Ice Dams: Where Do They Come From?

Ice dams have recieved a lot of media coverage in the past year. After a record breaking winter descended on the East Coast, homeowners and businesses were plagued by ice dams, snow loads, and in some cases roof collapse.

Ice dams are typically caused by melting snow and ice refreezing on a roof. These areas can build up, forcing their way under roofing materials and allowing water into the structure. This melt is caused by heat from the sun, and heat that escapes from the building. The refreezing happens when the water hits a cool area of the roof, like an unheated eave or a shaded area.

Knowing this, we can take a look at a few of the factors that lead to ice dams.

Poor Ventiliation
One way to prevent interior heat from heating your roof is to ventilate beneath the roof.

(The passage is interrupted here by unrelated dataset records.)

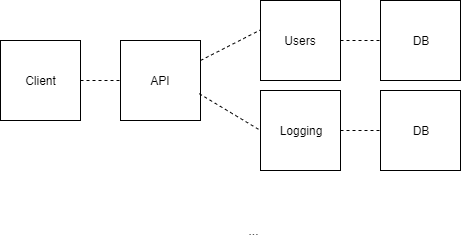
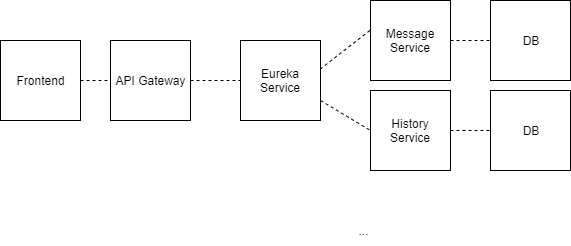
maly update dokumentacji

diff --git a/README.md b/README.md
@@ -25,7 +25,7 @@ Stos technologiczny:
 - Backend: Java + Spring
 - Frontend: Javascript + React
 - Konteneryzacja: Docker
-- Zarządzenie Kontenerami: Kubernetes
+- Zarządzenie Kontenerami: Docker swarm
 
 Analiza wymagań
 Wymagania funkcjonalne i niefunkcjonalne - specyfikacja
@@ -37,7 +37,8 @@ System musi być skalowalny.
 System loguje aktywność użytkowników (logowanie oraz wysłanie wiadomości).
 System autoryzuje użytkowników.
 System umożliwia rejestracje użytkowników.
-TODO
+System umożliwa przesyłanie wiadomości
+System zapisuje wiadomości w histori
 
 Przypadki użycia
 TODO

diff --git a/projekt/README.md b/projekt/README.md
@@ -18,3 +18,6 @@ docker run -p 8082:8082 docker-history-service
 front
 docker build -t docker-front .
 docker run -it -p 3000:80 docker-front
+
+docker swarm
+docker swarm join --token SWMTKN-1-3utn48r6f82o8dq3s6y1xanhaudbrhhy7nu5hw79zgkc83yufz-6ua293in1pq3l4vpdeep3f2xr 10.0.2.15:2377
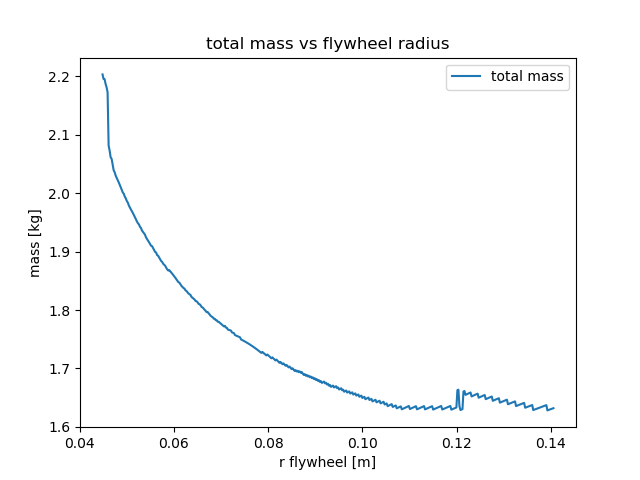
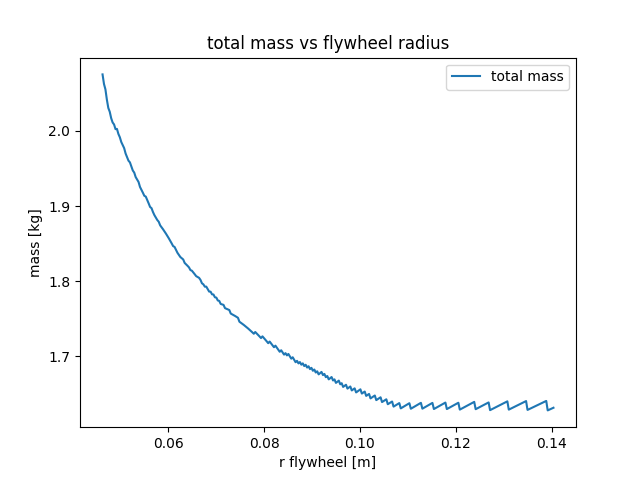
v2

diff --git a/software/mechanical_computations/optimization.py b/software/mechanical_computations/optimization.py
@@ -15,7 +15,7 @@ from robot import Robot
 def requirements(robot: Robot):
   if(robot.max_speed_horizontal_flywheel()<0.1):
     return False
-  if(robot.max_acceleration_horizontal_flywheel()<0.01):
+  if(robot.max_acceleration_horizontal_flywheel()<1):
     return False
   #if(robot.max_height_flywheel()<0.001):
    #r_flywheel (7.5,14)
@@ -37,7 +37,7 @@ def requirements(robot: Robot):
 
 def cost_function(robot: Robot):
   if(requirements(robot)):
-    return robot.m_total() - robot.max_speed_horizontal_pendulum() - robot.max_acceleration_horizontal_flywheel()
+    return -robot.max_speed_horizontal_pendulum()/1.5 - robot.max_acceleration_horizontal_flywheel()/2
   return 300.0
 
 resolution = 700
@@ -52,7 +52,7 @@ for r_f in tqdm(r_flywheel_array):
   to_save = False
   for w in numpy.linspace(0.0, 2*my_robot.r_external - 0.3, resolution):
     for r_w in numpy.linspace(r_f, my_robot.r_external, resolution):
-      for N in range(2,7):
+      for N in [2,3,4]:
         my_robot.set_r_flywheel_r_wheel_w_N(r_f,r_w,w,N)
         if (cost_function(my_robot) < aux_cost):
           to_save = True
@@ -90,14 +90,14 @@ plt.xlabel('r flywheel [m]')
 plt.ylabel('[m]')
 plt.plot([robot.r_flywheel for robot in best_robots], [robot.r_wheel for robot in best_robots])
 plt.plot([robot.r_flywheel for robot in best_robots], [robot.w for robot in best_robots])
-plt.legend(['wheel radius','w'])
+plt.legend(['wheel radius','cylinder with'])
 
 plt.figure()
 plt.title('N vs flywheel radius')
 plt.xlabel('r flywheel [m]')
 plt.ylabel('masses')
 plt.plot([robot.r_flywheel for robot in best_robots], [robot.N for robot in best_robots])
-plt.legend(['N'])
+plt.legend(['Number of masses'])
 
 plt.figure()
 plt.title('height obtained vs flywheel radius')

As cool air circulates from vents installed allong the ridge and in the eaves it can prevent snow from melting while exterior temperatures are still low.

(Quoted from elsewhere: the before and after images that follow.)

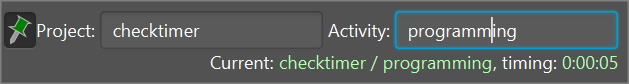
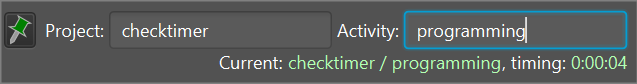
Project label: increase left padding

diff --git a/src/main/resources/style.css b/src/main/resources/style.css
@@ -13,3 +13,7 @@
 .changeable-text {
     -fx-text-fill: rgb(180, 256, 180);
 }
+
+.project-label {
+    -fx-padding: 0 0 0 0.5em;
+}
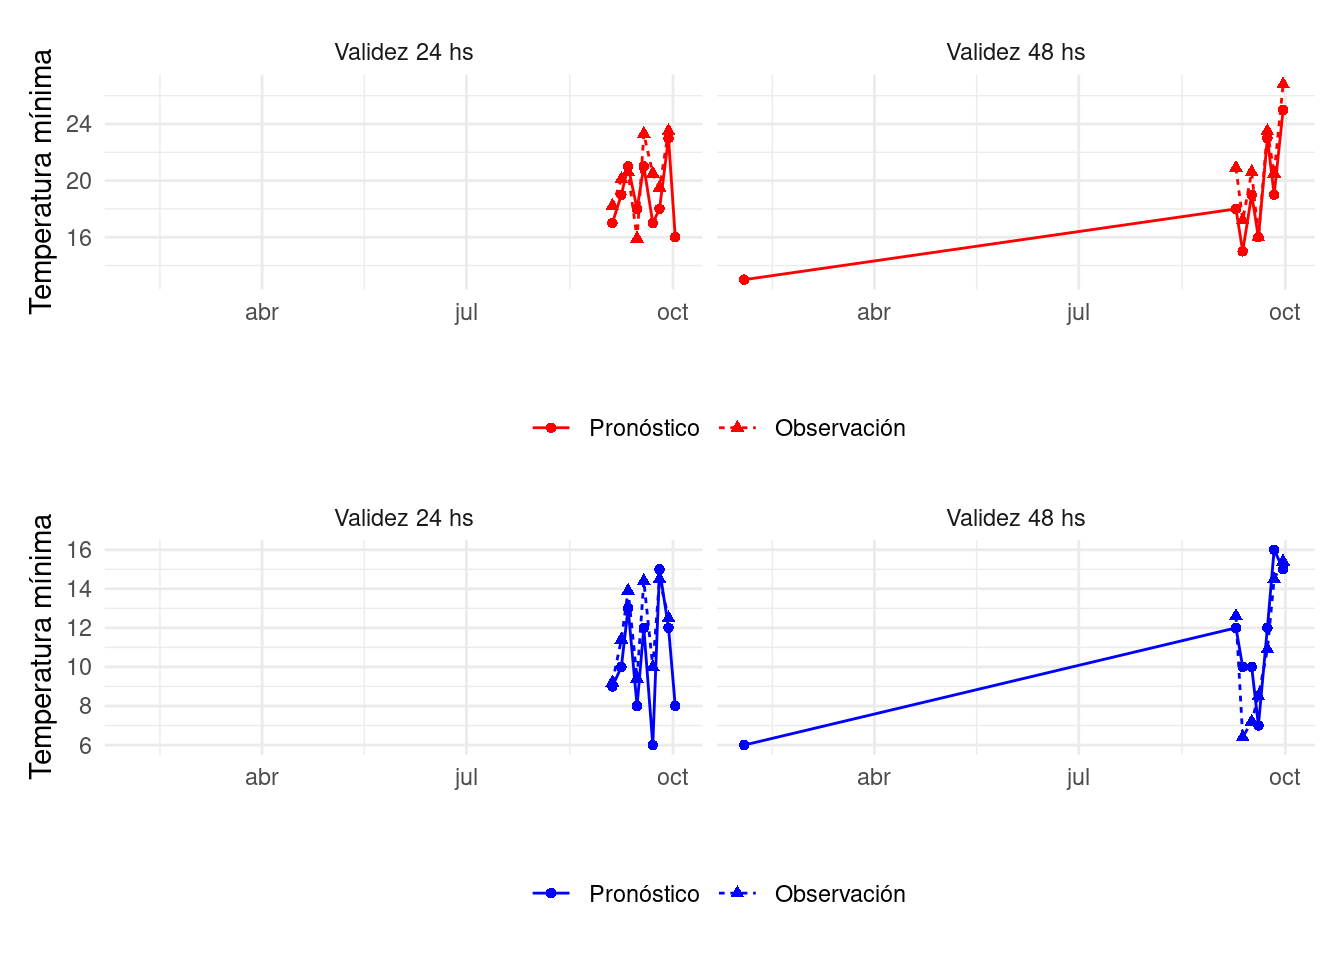
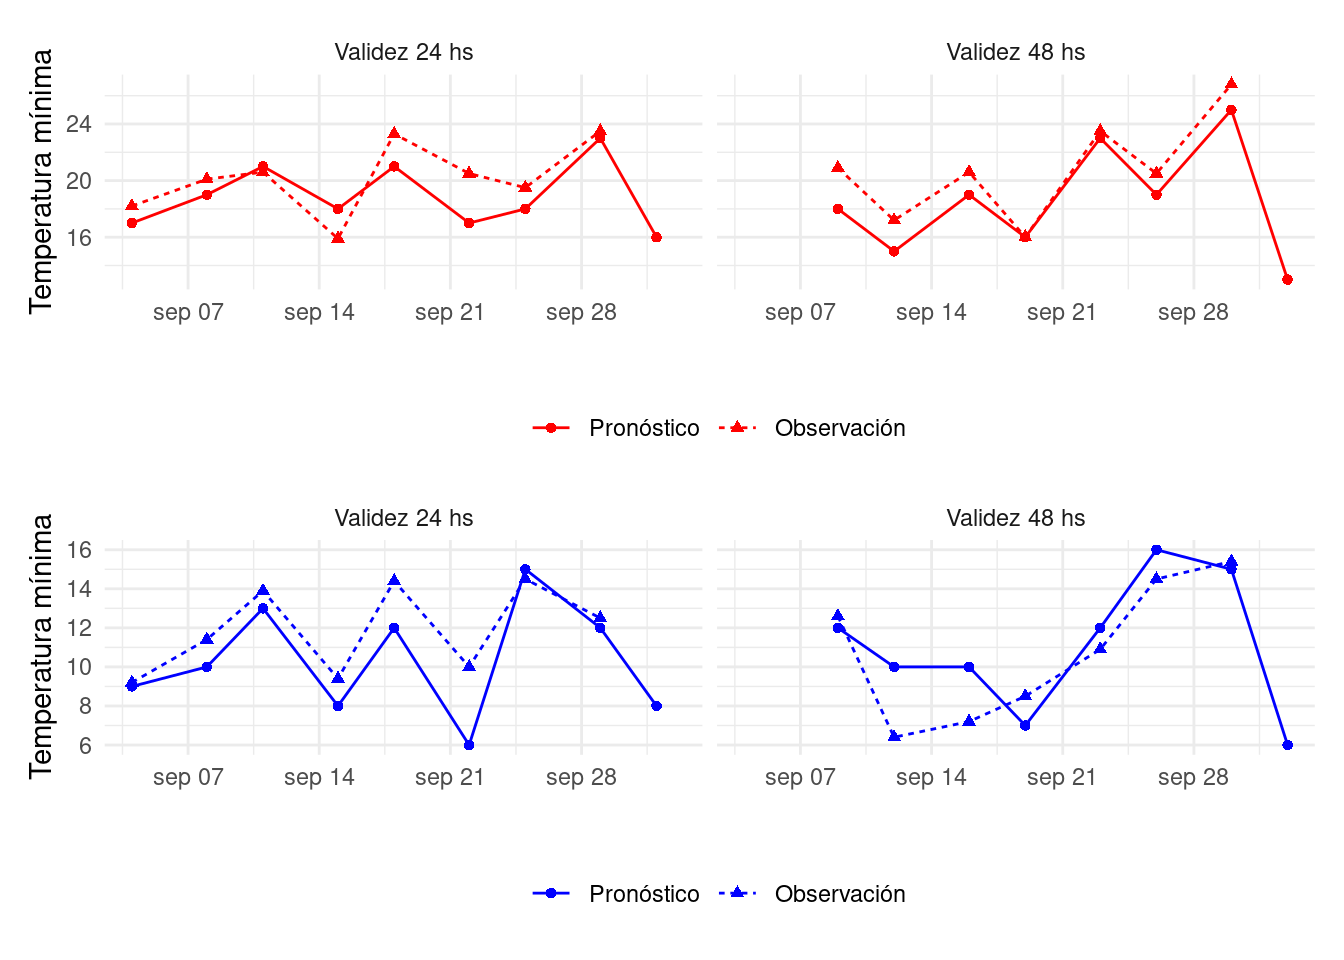
Arreglo fechas

diff --git a/docs/index.html b/docs/index.html
@@ -362,7 +362,7 @@ S
 </tr>
 <tr>
 <td style="text-align:left;">
-03/02/2020
+03/10/2020
 </td>
 <td style="text-align:left;max-width: 22em; ">
 Se espera que continue el viento sostenido del SE favoreciendo una mayor disminución de la temperatura con una minína entre 6 y 7 grados y la máxima alrededor de 13 grados
@@ -439,7 +439,7 @@ NE
 </tr>
 <tr>
 <td style="text-align:left;">
-03/02/2020
+03/10/2020
 </td>
 <td style="text-align:left;max-width: 22em; ">
 Se espera un día mayormente nublado y vientos leves del sector este. La temperatura disminuirá gracias al desplazamiento de una masa de aire más fría generando temperaturas mńimas de entre 8 y 10 grados y máxima de entre 14 y 16. Por la tarde se espera un aumento de la nubosidad y baja probabilidad de chaparrones.
@@ -516,7 +516,7 @@ S
 </tr>
 <tr>
 <td style="text-align:left;">
-03/02/2020
+03/10/2020
 </td>
 <td style="text-align:left;max-width: 22em; ">
 Se espera un día nublado con vientos moderados del S-SE generando una disminución marcada de la temperatura. Se espera poca amplitud térmica con minima de entre 6 y 8 grados y máxima de 12.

Inadequate Insulation
As heat circulates upward from the attic, it melts snow on the roof, which then refreezes on the cooler eave and can cause ice dams. This is amplified if the attic is not effectively insulated to prevent heat loss through the roof.

Lack of Sun Exposure
Ice dams commonly form in areas of the roof that are shaded, or recieve less direct sunlight. Crickets, dormers, and other structural features can create shaded areas that are prime real estate for ice dams. Additionally, in the Northern Hemisphere, north facing roofs often receive less sun. As snow melts from areas in the sunlight and drains to these shaded areas, ice dams are easily formed.

Preventing ice dams comes down to managing the melting and refreezing process. In many instances, adding heat to the eaves or other areas where ice dams are forming can be the best long term solution. Heated roof systems include under roof deicing systems as well as heat tracing cables installed over the roofing material.

Take a look at your roof and keep an eye on any potential trouble spots. For ideas on how to spot ice dams, check out “5 Signs You Have an Ice Dam”.